The influence of the family continued; among the modern descendents is our current monarch, Queen Elizabeth II, through her mother's side of the family, and also the late Diana, Princess of Wales. Thus, the next person currently in line for the monarchy after Prince Charles, his son William, will be descended from the Montagues on both sides of his family.

Paul Brewster   Link to this

the thing that hangs up in the Stadthouse
I stumbled into this discussion on the web. It's a site from the U.S. side of the Atlantic so the phrase "our Civil War" refers to the American Civil War. This certainly gave me a better idea of the nature of the device.

This "barrel-shirt," which was evidently so frequently used in our Civil War, was known as the Drunkard's Cloak, and it was largely employed in past centuries on the Continent. Sir William Brereton, in his Travels in Holland, 1634, notes its use in Delft; so does Pepys in the year 1660. Evelyn writes in 1641 that in the Senate House in Delft he saw "a weighty vessel of wood not unlike a butter churn," which was used to punish women, who were led about the town in it. Howard notes its presence in Danish prisons in 1784 under the name of the " Spanish Mantle."

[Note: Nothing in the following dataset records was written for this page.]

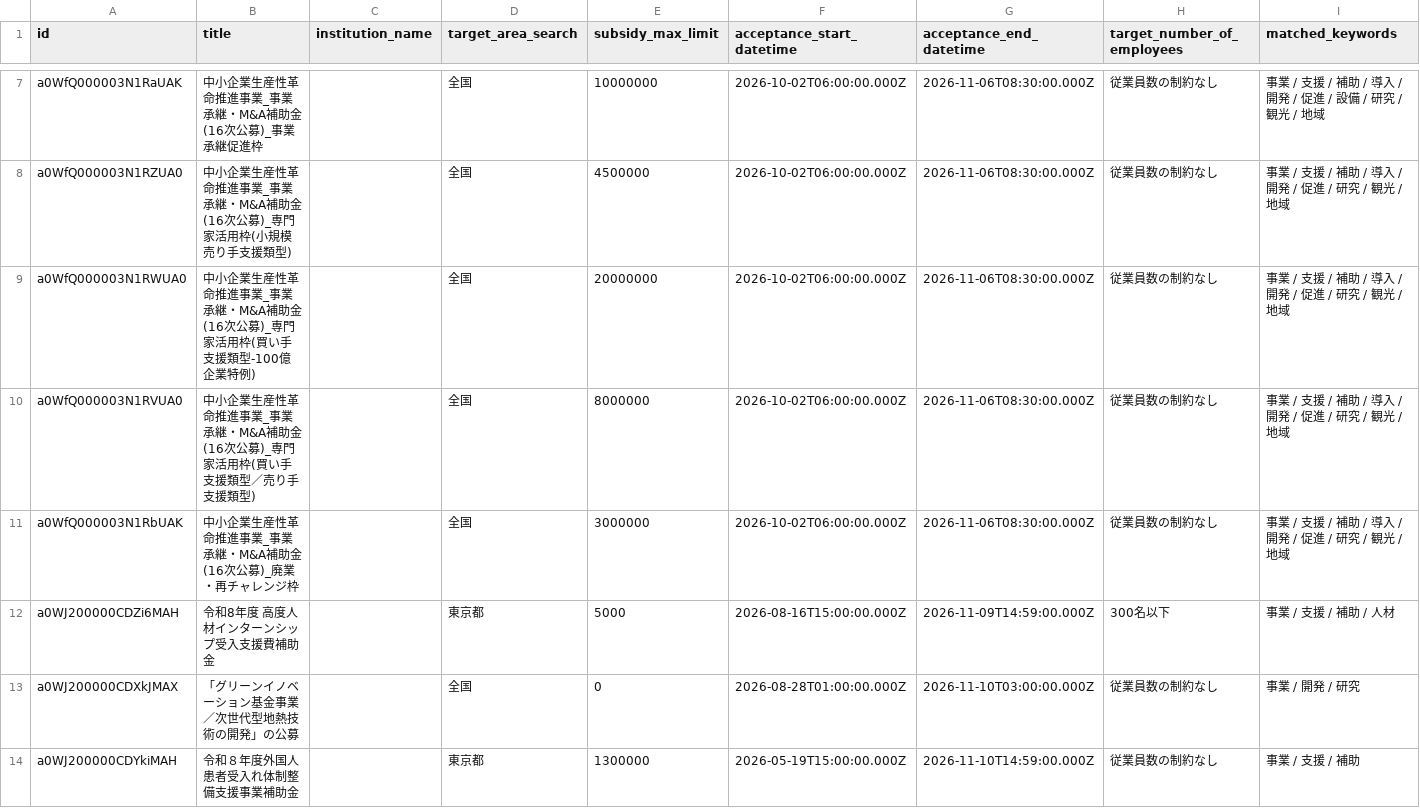
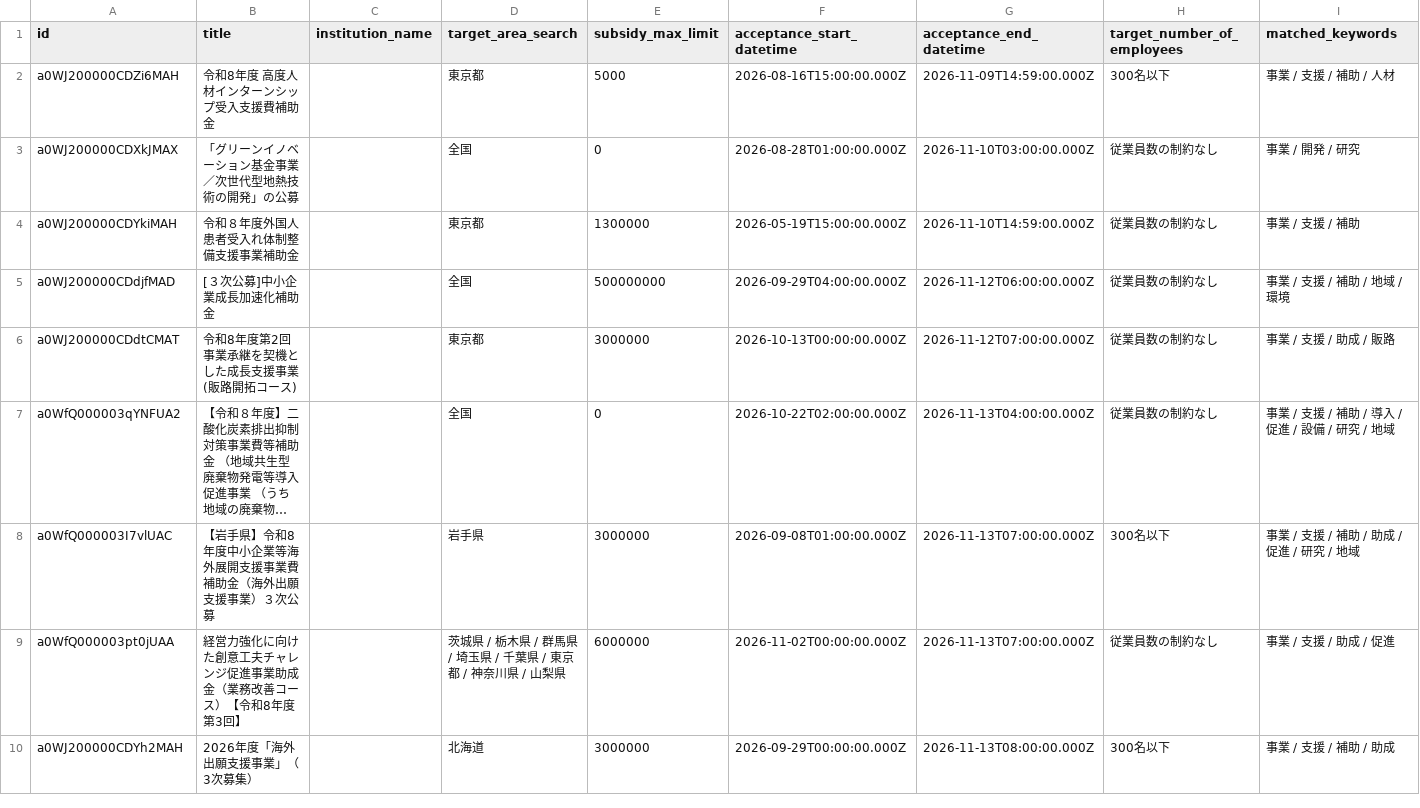
Before and after one commit to softrenzu/RooomMCPninka, a CSV file: data/latest.csv, drawn as a sheet; only a part is shown, gaps mark what is left out; the shorter side is filled out with more unchanged rows; long unchanged cells end in …; the diff covers the shown part only; the diff names each change by its address in the sheet, - before the commit and + after, or states it on an @@ line.

```diff
--- a/data/latest.csv
+++ b/data/latest.csv
-row 7: a0WfQ000003N1RaUAK | 中小企業生産性革命推進事業_事業承継・M&A補助金(16次公募)_事業承継促進枠 |  | 全国 | 10000000 | 2026-10-02T06:00:00.000Z | 2026-11-06T08:30:00.000Z | 従業員数の制約なし | 事業 / 支援 / 補助 / 導入 / 開発 / 促進 / 設備 / 研究 / 観光 / 地域
-row 8: a0WfQ000003N1RZUA0 | 中小企業生産性革命推進事業_事業承継・M&A補助金(16次公募)_専門家活用枠(小規模売り手支援類型) |  | 全国 | 4500000 | 2026-10-02T06:00:00.000Z | 2026-11-06T08:30:00.000Z | 従業員数の制約なし | 事業 / 支援 / 補助 / 導入 / 開発 / 促進 / 研究 / 観光 / 地域
-row 9: a0WfQ000003N1RWUA0 | 中小企業生産性革命推進事業_事業承継・M&A補助金(16次公募)_専門家活用枠(買い手支援類型-100億企業特例) |  | 全国 | 20000000 | 2026-10-02T06:00:00.000Z | 2026-11-06T08:30:00.000Z | 従業員数の制約なし | 事業 / 支援 / 補助 / 導入 / 開発 / 促進 / 研究 / 観光 / 地域
-row 10: a0WfQ000003N1RVUA0 | 中小企業生産性革命推進事業_事業承継・M&A補助金(16次公募)_専門家活用枠(買い手支援類型／売り手支援類型) |  | 全国 | 8000000 | 2026-10-02T06:00:00.000Z | 2026-11-06T08:30:00.000Z | 従業員数の制約なし | 事業 / 支援 / 補助 / 導入 / 開発 / 促進 / 研究 / 観光 / 地域
-row 11: a0WfQ000003N1RbUAK | 中小企業生産性革命推進事業_事業承継・M&A補助金(16次公募)_廃業・再チャレンジ枠 |  | 全国 | 3000000 | 2026-10-02T06:00:00.000Z | 2026-11-06T08:30:00.000Z | 従業員数の制約なし | 事業 / 支援 / 補助 / 導入 / 開発 / 促進 / 研究 / 観光 / 地域
```
Also changed, not shown: 5 removed rows and 4 edited cells elsewhere in this file, 4 other files.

The only contemporary account I know of its being worn in England is in a book written by Ralph Gardner, printed in 1655, and entitled England's Grievance Discovered, etc. The author says:

"He affirms he hath seen men drove up and down the streets, with a great tub or barrel open in the sides, with a hole in one end to put through their heads, and so cover their shoulders and bodies, down to the small of their legs, and then close the same; called the new-fashion cloak, and so make them march to the view of all beholders, and this is their punishment for drunkards and the like."

tamara   Link to this

I remember dimly
from school history that van Tromp was the admiral who tied a broom to his flagship's mast to signal his intention of sweeping the seas clean of English ships. Have the mists of time clouded my memory?

Glyn   Link to this

"Back to the Hague, where not finding Mr. Edward, I was much troubled ... After that to our lodging where W. Howe and I exceeding troubled not to know what is become of our young gentleman."

So let me see if I understand this correctly - Sam was put in charge of his boss's son, and has almost immediately lost him (?!). And the son, at the dangerous age of 16, is somewhere at large in a foreign port that is full of all sorts of undesirables. It's no use Samuel blaming his good friend Pierce, because it was his responsibility not Pierce's. If anything does go amiss with Lord Montagu's son, I doubt if he will be in a forgiving mood.

I've heard that story about Tromp displaying a broom because he swept the English off the seas. It's interesting that the English visited his tomb, but the English have always had a secret admiration for people who beat them.

Glyn   Link to this

And not only is the son at loose in a foreign port but has still not returned by the early hours of the morning. Pepys may have gone to bed but I doubt if he will get much sleep. Do you think he's told the father or kept it a secret?

Colin Gravois   Link to this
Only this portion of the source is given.